Johnston said the club is “an introvert self-help group.”
While Sechtig has never read the Harry Potter books, she said this speaks to the “inclusivity factor” of the club itself. One doesn’t need to know everything about Harry Potter to find a place of belonging within the club, or even to take on a leadership position.
“Our meetings generally aren’t as hardcore Harry Potter as some people might think,” Jacob Cvikota, the Headmaster, or vice-president, said. “It’s kind of just a loose association of nerds.”
Cvikota, a sophomore geology major, said he has met the majority of his friends through SMOM.
The leisurely structure of the club helps social bonds to form and last, Sechtig said, which is one of the primary goals of the organization.
“Ultimately this club has had such a positive impact on my time at this university,” Sechtig said. “One of the most beneficial parts of my education has been having the support system that this club created for me.”
The social aspect is one of the most important parts of the club, Johnston said, but the enduring ideology behind Harry Potter is what ties the goals of the organization together.
“Harry Potter sets up a lot of very interesting and complex issues,” Johnston said. “The way it interacts with my daily life, in the face of discrimination, racism … is very interesting to me as I get older. It’s very important to me from that activism perspective.”
Johnston said the “escapism” of Harry Potter might be a big factor in the role the club has played in creating a welcoming environment for students of all kinds.
“A lot of students turn to video games, books, movies, to get away from that kind of hectic, chaotic life that is being a student here,” Johnston said. “Having that fantasy world lets us escape. I think that’s why our club turned into a very social and open space, because people need a break.
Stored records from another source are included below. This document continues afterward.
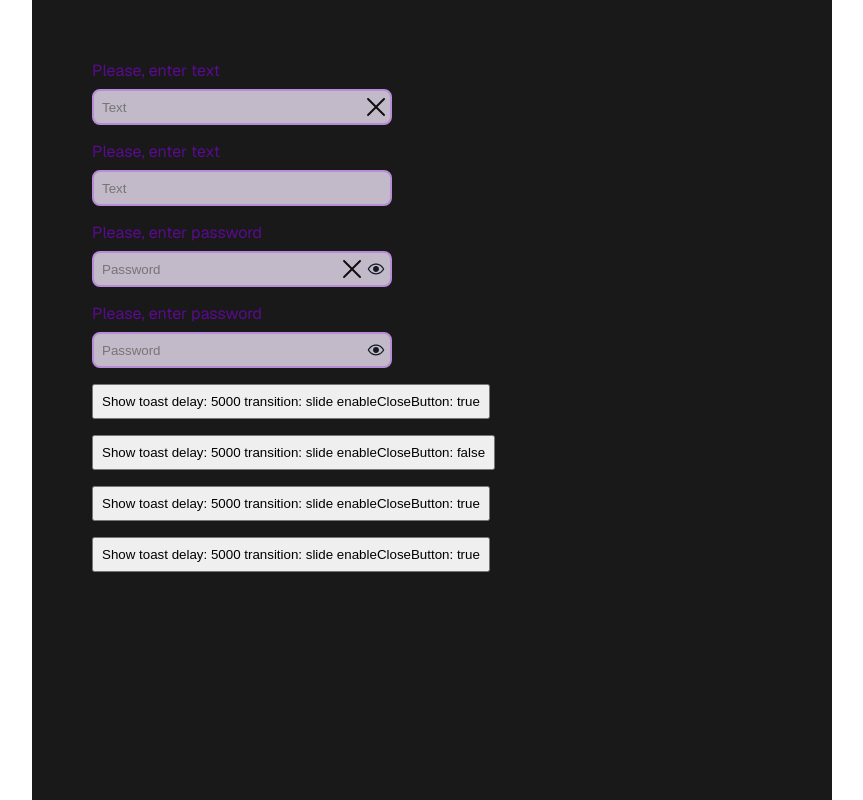
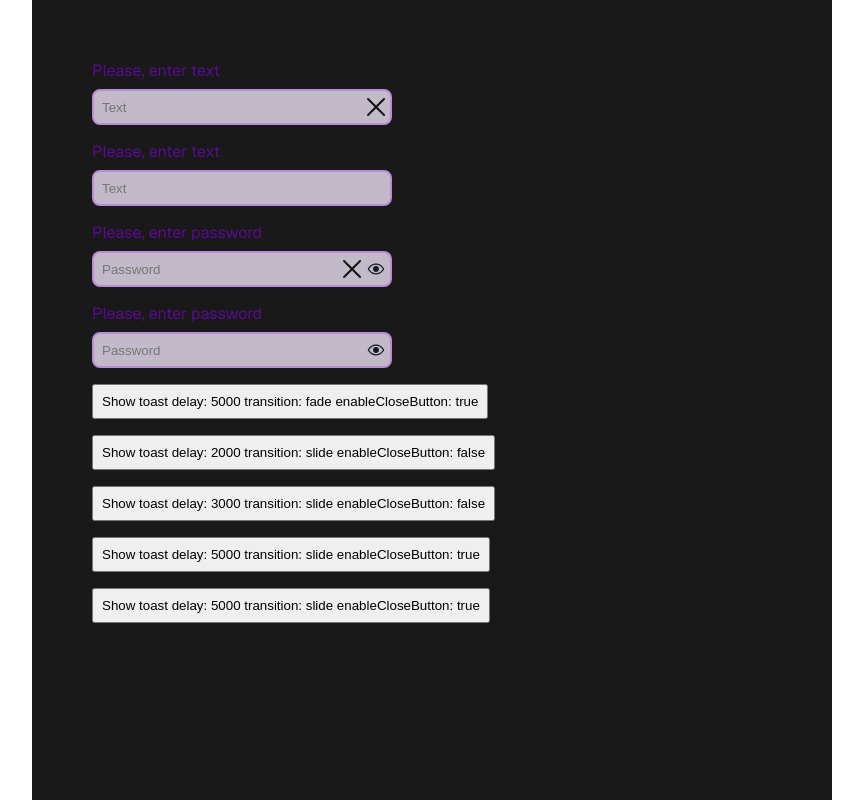
Before and after one commit to rtt2018/components-develops-today, a Next.js app: page / in a window 1280 px wide. Shown: the whole page, without its empty margins (208-1071 px from the left). Built offline with nearby package versions, Linux system fonts and the light colour scheme.

Commit message:
upd: toast can receive settings from props or from a custom event

```diff
--- a/src/app/page.tsx
+++ b/src/app/page.tsx
@@ -12,11 +12,20 @@ export default function Home() {
         <Input type="text" clearable={false} />
         <Input type="password" clearable={true} />
         <Input type="password" clearable={false} />
-        <button type="button" className={styles.showToast} onClick={() => window.dispatchEvent(new CustomEvent('show-butiful-toast', { detail: { text: 'Hello!', delay: 5000, enableCloseButton: true } }))}>Show toast delay: 5000 transition: slide enableCloseButton: true</button>
-        <button type="button" className={styles.showToast} onClick={() => window.dispatchEvent(new CustomEvent('show-butiful-toast', { detail: { text: 'Hello!', delay: 5000, enableCloseButton: false } }))}>Show toast delay: 5000 transition: slide enableCloseButton: false </button>
-        <button type="button" className={styles.showToast} onClick={() => window.dispatchEvent(new CustomEvent('show-butiful-toast', { detail: { text: 'Hello!', delay: 5000, enableCloseButton: true } }))}>Show toast delay: 5000 transition: slide enableCloseButton: true</button>
-        <button type="button" className={styles.showToast} onClick={() => window.dispatchEvent(new CustomEvent('show-butiful-toast', { detail: { text: 'Hello!', delay: 5000, enableCloseButton: true } }))}>Show toast delay: 5000 transition: slide enableCloseButton: true</button>
-        <Toast text="Hello!" primaryData="event" />
+
+        <button type="button" className={styles.showToast} onClick={() => window.dispatchEvent(new CustomEvent('show-butiful-toast', { detail: { text: 'Hello!', delay: 4000, enableCloseButton: true, transition: 'fade', eventName: "show-butiful-toast" } }))}>Show toast delay: 5000 transition: fade enableCloseButton: true</button>
+        <button type="button" className={styles.showToast} onClick={() => window.dispatchEvent(new CustomEvent('show-butiful-toast1', { detail: { text: 'Hello!', delay: 2000, enableCloseButton: false, transition: 'slide', eventName: "show-butiful-toast1" } }))}>Show toast delay: 2000 transition: slide enableCloseButton: false</button>
+        <button type="button" className={styles.showToast} onClick={() => window.dispatchEvent(new CustomEvent('showPropToast', { detail: { text: 'Hello!', delay: 3000, enableCloseButton: false, eventName: "showPropToast" } }))}>Show toast delay: 3000 transition: slide enableCloseButton: false </button>
+        <button type="button" className={styles.showToast} onClick={() => window.dispatchEvent(new CustomEvent('showPropToast1', { detail: { text: 'Hello!', delay: 5000, enableCloseButton: true, transition: 'fade' } }))}>Show toast delay: 5000 transition: slide enableCloseButton: true</button>
+        <button type="button" className={styles.showToast} onClick={() => window.dispatchEvent(new CustomEvent('showPropToast2', { detail: { text: 'Hello!', delay: 5000, enableCloseButton: true, transition: 'fade' } }))}>Show toast delay: 5000 transition: slide enableCloseButton: true</button>
+
+        <Toast text="Hello!" primaryData="event" eventName="show-butiful-toast" />
+        <Toast text="Hello, event!" primaryData="event" eventName="show-butiful-toast1" enableCloseButton={false} />
+
+        <Toast text="Hello!!" primaryData="props" eventName="showPropToast" delay={1000} enableCloseButton={false} transition='slide' />
+        <Toast text="Hello!!" primaryData="props" eventName="showPropToast1" delay={2000} enableCloseButton={true} transition='fade' />
+        <Toast text="Hello!!!" primaryData="props" eventName="showPropToast2" delay={1000} enableCloseButton={false} transition='slide' />
+
       </main>
     </div>
   );
--- a/src/components/Toast/Toast.module.css
+++ b/src/components/Toast/Toast.module.css
@@ -41,6 +41,7 @@
   right: 8px;
   bottom: 0;
   transform: translateY(-50%);
+  cursor: pointer;
 }
 
 .closeIcon {
--- a/src/components/Toast/Toast.tsx
+++ b/src/components/Toast/Toast.tsx
@@ -1,3 +1,18 @@
+/*
+Виклик Тоста: через кастомний евент, у який також можна передававти налаштування для Тоста
+window.dispatchEvent(new CustomEvent('event-name', { detail: { text: 'Hello!', delay: 2000, enableCloseButton: false, transition: 'slide', eventName: "show-butiful-toast1" } }))
+
+Пропси:
+text = "Hello!", - текст повідомлення
+delay, - думаю, зрозуміло
+transition = 'slide', - перехід при появі і зникненні Тоста
+enableCloseButton = true, - активація кнопки закриття; true - кнопка є
+primaryData = 'props', - звідки брати налаштування: з пропсів, чи з евенту. З евенту беруться всі пропси, крім  eventName, primaryData
+eventName = 'show-butiful-toast' - назва евенту, при якому буде показано Тост, довільне, головнге передати однакові у пропс і диспатч евенту
+
+Потрібне покращення: демонтування з ДОМ після зникнення і перед показом
+*/
+
 'use client';
 import { useEffect, useState } from 'react';
 import css from './Toast.module.css'
@@ -7,44 +22,50 @@ import closeIcon from '@/img/clear.svg'
 
 type ToastTypes = {
     text: string,
-    delay?: number,
-    transition?: 'fade' | 'slide',
+    delay?: number | null,
+    transition?: 'fade' | 'slide' | '',
     enableCloseButton?: boolean,
-    primaryData?: 'props' | 'event'
+    primaryData?: 'props' | 'event' | ''
+    eventName: string
 }
 
-export default function Toast({ text = "Hello!", delay, transition = 'fade', enableCloseButton = true, primaryData = 'props'
-}: ToastTypes) {
+
+export default function Toast({ text = "Hello!", delay, transition = 'slide', enableCloseButton = true, primaryData = 'props', eventName = 'show-butiful-toast' }: ToastTypes) {
     const [hideToast, setHideToast] = useState(true)
-    const [propsData, setPropsData] = useState<ToastTypes>({
-        text,
-        delay,
-        transition,
-        enableCloseButton,
-        primaryData
+    const [propsData, setPropsData] = useState({
+        text, delay, transition, enableCloseButton, primaryData, eventName
     })
+    const handleHideToast = () => {
+        setHideToast(true)
+    }
 
     useEffect(() => {
         const showToast = (evt: Event) => {
             const customEvt = evt as CustomEvent<ToastTypes>
             if (primaryData === 'event') {
-                setPropsData((prevData) => { return { ...prevData, ...customEvt.detail } })
+                setPropsData((prevData) => { return { ...prevData, ...customEvt.detail, eventName, primaryData } })
             }
             setHideToast(false)
         }
-        window.addEventListener('show-butiful-toast', showToast)
-        return () => window.removeEventListener('show-butiful-toast', showToast)
-    }, [primaryData])
+        window.addEventListener(eventName, showToast)
+        return () => window.removeEventListener(eventName, showToast)
+    }, [text,
+        delay,
+        transition,
+        enableCloseButton,
+        primaryData,
+        eventName])
 
     useEffect(() => {
         if (typeof propsData.delay === "number") {
             const hideToast = setTimeout(() => {
-                setHideToast(true)
+                handleHideToast()
             }, propsData.delay)
 
             return () => clearTimeout(hideToast)
         }
     }, [propsData.delay, hideToast])
+
 
     return (
         <div className={`${css.toastContainer} ${hideToast ? (propsData.transition === 'fade' ? css.fade : css.slide) : ''}`}>
@@ -53,7 +74,7 @@ export default function Toast({ text = "Hello!", delay, transition = 'fade', ena
                     {propsData.text}
                 </div>
             </div>
-            {enableCloseButton && <button type="button" aria-label='Close toast' className={css.closeButton} onClick={() => { setHideToast(true) }}><Image src={closeIcon} alt='Close toast icon' className={css.closeIcon} /></button>}
+            {enableCloseButton && <button type="button" aria-label='Close toast' className={css.closeButton} onClick={handleHideToast}><Image src={closeIcon} alt='Close toast icon' className={css.closeIcon} /></button>}
         </ div>
     )
 }
```
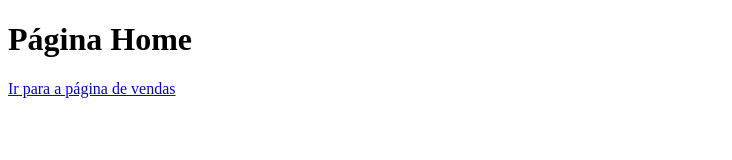
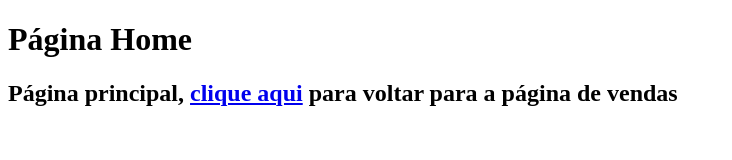
Before and after one commit to brunodeev/sitevendas, a plain HTML site: page index.html in a window 1280 px wide. Shown: the whole page, without its empty margins (0-732 px from the left). Drawn offline with Linux system fonts and the light colour scheme.

Commit message:
Adicionado link no texto da página principal

```diff
--- a/index.html
+++ b/index.html
@@ -8,6 +8,6 @@
 </head>
 <body>
     <h1>Página Home</h1>
-    <a href="vendas.html">Ir para a página de vendas</a>
+    <h2>Página principal, <a href="vendas.html">clique aqui</a> para voltar para a página de vendas</h2>
 </body>
 </html>
```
And Harry Potter is a good doorway for that.”
Students who are interested in joining the Student Ministry of Magic are free to walk into a meeting or message any of the executives on Facebook, Sechtig said. Meetings are held at 7 p.m. on Thursdays in Hibbard 304.